By Claire Fresher, Peer Research Ambassador
Many things surprised me when I started my first research opportunity. I didn’t know what to expect. I had heard a few things from upperclassmen about their own experiences and had attended a couple presentations from OUR, which is what got me interested in research in the first place, but I had no idea what my personal research experience was going to be like.
Something I hadn’t expected was how many people there are in a research group to support you and how willing people are to help. When I started my research position, I was introduced to a graduate student that worked in the lab station right next to mine. She showed me around the lab space and set me up on my computer.

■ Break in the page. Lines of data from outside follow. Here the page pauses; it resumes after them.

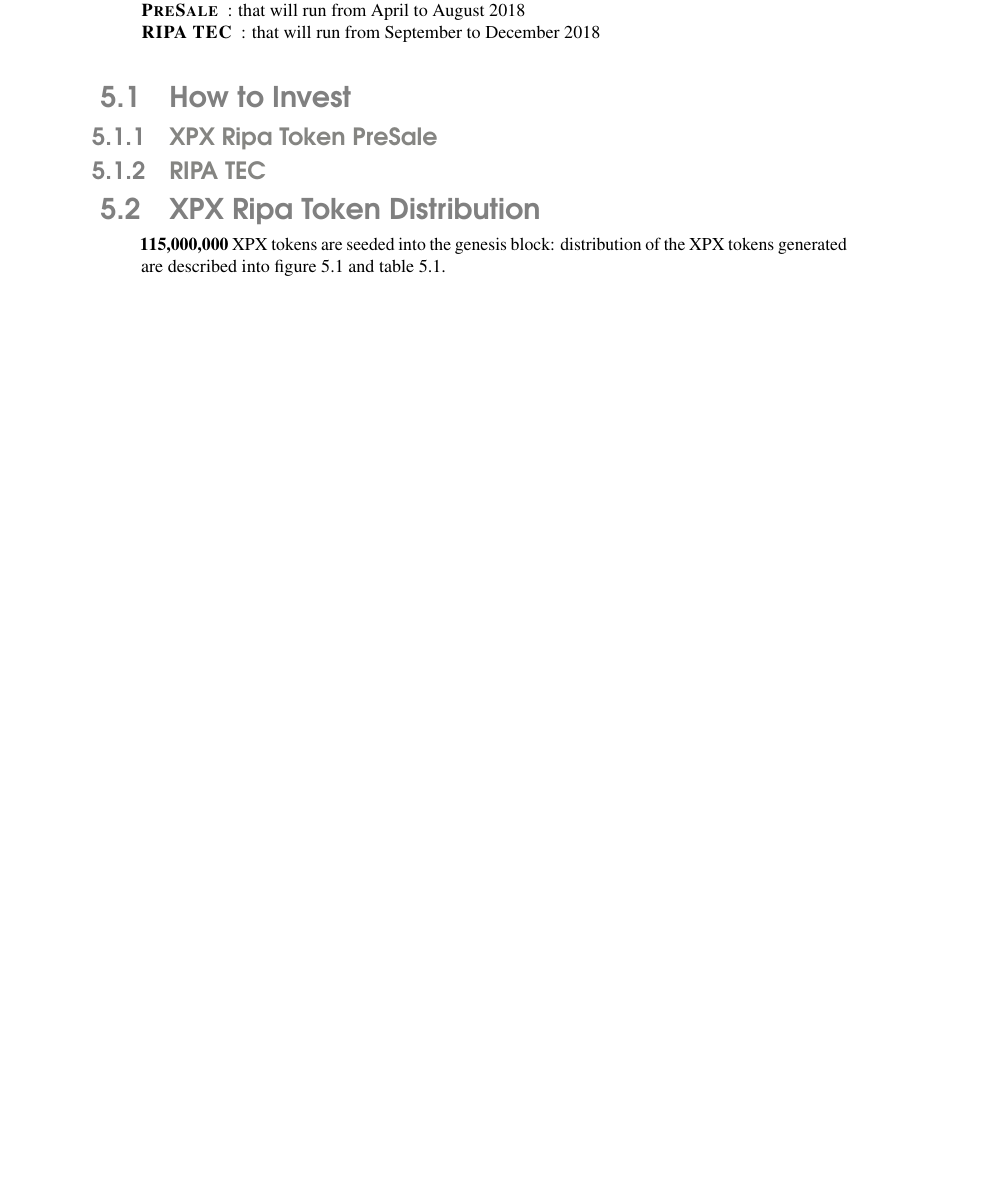
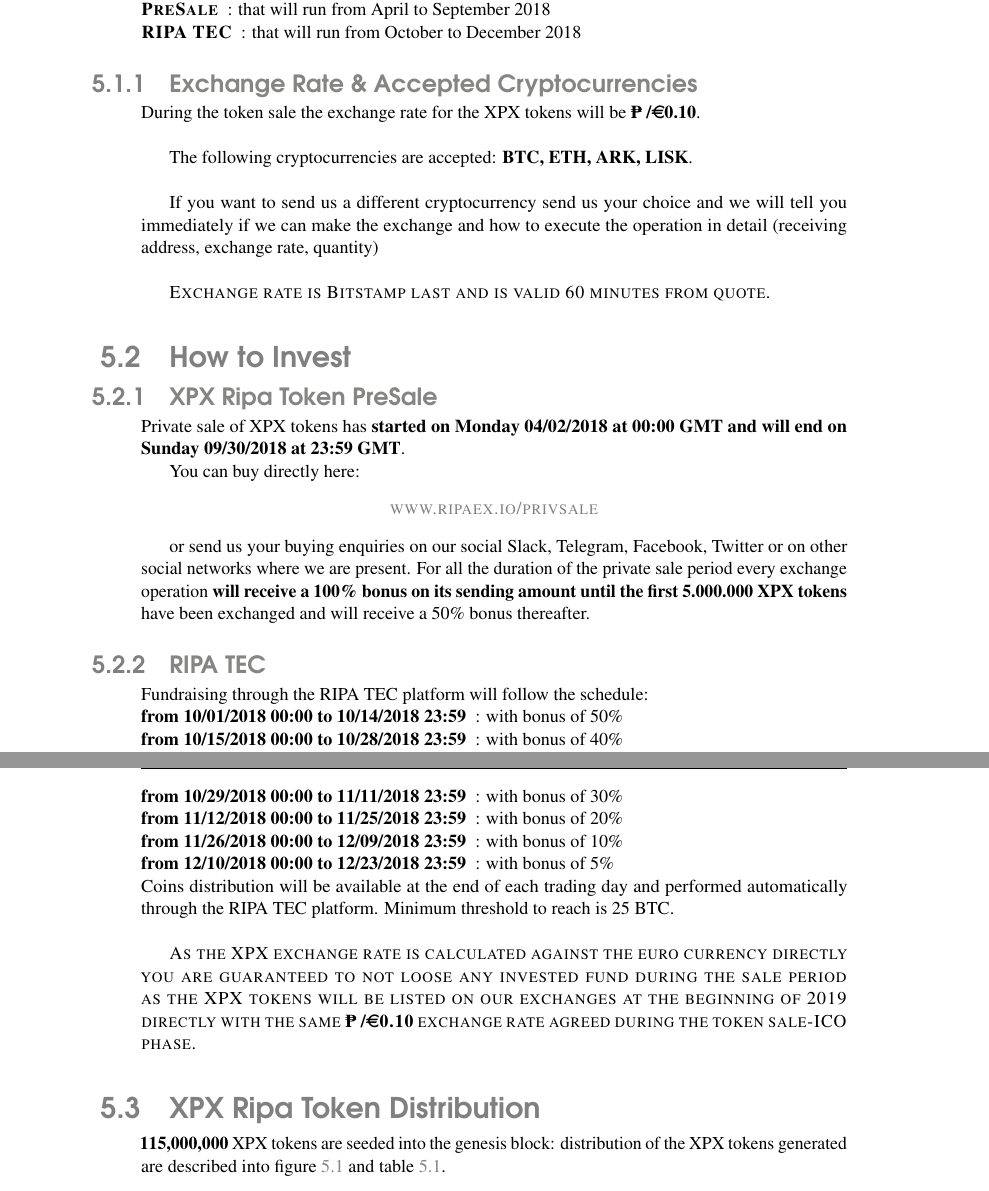
Before and after one commit to RipaEx/whitepaper, a LaTeX thesis (ita/RipaEx_WP_IT.tex, which reads ita/structure.tex): part of page 24 of 32 before the commit and two parts of pages 24 and 25 of 32 after it, the two joined at a grey line, cut so that both start at the same text, the shorter picture padded with empty space. Compiled offline with pdfLaTeX.

Commit message:
ITA: merge

```diff
--- a/ita/RipaEx_WP_IT.tex
+++ b/ita/RipaEx_WP_IT.tex
@@ -821,12 +822,48 @@
 The RipaEx XPX token sale will be separated into two phases:
 	\begin{description}
-		\item[\textsc{PreSale}]: that will run from April to August 2018
-		\item[\textsc{RIPA TEC}]: that will run from September to December 2018
+		\item[\textsc{PreSale}]: that will run from April to September 2018
+		\item[\textsc{RIPA TEC}]: that will run from October to December 2018
 	\end{description}
+
+\subsection{Exchange Rate \& Accepted Cryptocurrencies}
+During the token sale the exchange rate for the XPX tokens will be \textbf{\PHP/\euro0.10}.\\
+
+The following cryptocurrencies are accepted: \textbf{BTC, ETH, ARK, LISK}.\\
+
+If you want to send us a different cryptocurrency send us your choice and we will tell you immediately if we can make
+the exchange and how to execute the operation in detail (receiving address, exchange rate, quantity)\\
+
+\textsc{Exchange rate is Bitstamp last and is valid 60 minutes from quote}.
 
 \section{How to Invest}
 \subsection{XPX Ripa Token PreSale}
+Private sale of XPX tokens has \textbf{started on Monday 04/02/2018 at 00:00 GMT and will end on Sunday 09/30/2018 at 23:59 GMT}.
+
+You can buy directly here:
+\begin{center}
+	\href{https://www.ripaex.io/privsale}{\textsc{www.ripaex.io/privsale}}
+\end{center}
+
+or send us your buying enquiries on our social Slack, Telegram, Facebook, Twitter or on other social networks where we are present.
+For all the duration of the private sale period every exchange operation \textbf{will receive a 100\% bonus on its sending amount
+until the first 5.000.000 XPX tokens} have been exchanged and will receive a 50\% bonus thereafter.
+
 \subsection{RIPA TEC}
+Fundraising through the RIPA TEC platform will follow the schedule:
+\begin{description}
+	\item[from 10/01/2018 00:00 to 10/14/2018 23:59]: with bonus of 50\%
+	\item[from 10/15/2018 00:00 to 10/28/2018 23:59]: with bonus of 40\%
+	\item[from 10/29/2018 00:00 to 11/11/2018 23:59]: with bonus of 30\%
+	\item[from 11/12/2018 00:00 to 11/25/2018 23:59]: with bonus of 20\%
+	\item[from 11/26/2018 00:00 to 12/09/2018 23:59]: with bonus of 10\%
+	\item[from 12/10/2018 00:00 to 12/23/2018 23:59]: with bonus of 5\%
+\end{description}
+Coins distribution will be available at the end of each trading day and performed automatically through the RIPA TEC platform. Minimum
+threshold to reach is 25 BTC.\\
+
+\textsc{As the XPX exchange rate is calculated against the euro currency directly you are guaranteed to not loose any invested fund
+during the sale period as the XPX tokens will be listed on our exchanges at the beginning of 2019 directly with the same \textbf{\PHP/\euro0.10}
+exchange rate agreed during the token sale-ICO phase}.
 
 \section{XPX Ripa Token Distribution}
 \textbf{115,000,000} XPX tokens are seeded into the genesis block: distribution of the XPX tokens generated are described into
--- a/ita/structure.tex
+++ b/ita/structure.tex
@@ -534,7 +534,7 @@
 %----------------------------------------------------------------------------------------
 
 \usepackage{hyperref}
-\hypersetup{hidelinks,backref=true,pagebackref=true,hyperindex=true,colorlinks=false,breaklinks=true,urlcolor= trolleygrey,bookmarks=true,bookmarksopen=false,pdftitle={Title},pdfauthor={Author}}
+\hypersetup{hidelinks,backref=true,pagebackref=true,hyperindex=true,colorlinks=true,breaklinks=true,urlcolor=trolleygrey,linkcolor=battleshipgrey,citecolor=cadetgrey,bookmarks=true,bookmarksopen=false,pdftitle={Title},pdfauthor={Author}}
 \usepackage{bookmark}
 \bookmarksetup{
 open,
```
Also changed, not shown: ita/RipaEx_WP_IT.tex (60 more changed lines).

She was always there to ask quick questions or help me with any problems I encountered, as were the other people using the lab space, even if they weren’t in my specific lab group.
After a few weeks, I was given a partner who was also an undergraduate and I was introduced to the other undergraduates in the lab who I met at our weekly lab meetings where I got to hear what everyone was working on. I personally loved having a partner who could help me on the specific project I was assigned since I didn’t want to interrupt the other people in the lab with every question I had when they had other similar projects they were working on.
There was definitely a learning curve when I first started since I had never seen anything like this before. I started with basic literature research and began getting a better look into the broad topic which made it easier to really dive into the specific project that I was working on. In the beginning the work seemed a little intimidating but once I got comfortable in the lab space and knew I had people that could help me it was a lot easier to really get going and get into the really interesting parts, which is actually discovering new and exciting things!
I think the most important thing that I went into research with was being open to anything, and not being set on one way of learning or doing things. This was beneficial since it allowed me to be able to learn something completely new and be open to doing things differently than I had done before.
Throughout the course of my research experience, I know that I have changed in many ways. I learned how to work independently, how to be more analytical in my work, and how to ask the important questions that led to new discoveries. Research really has taught me to be open to the unexpected, and even welcome it, since being open has made me into a better researcher and student.
Claire is a junior majoring in Mechanical Engineering and minoring in Mathematics. Click here to learn more about Claire.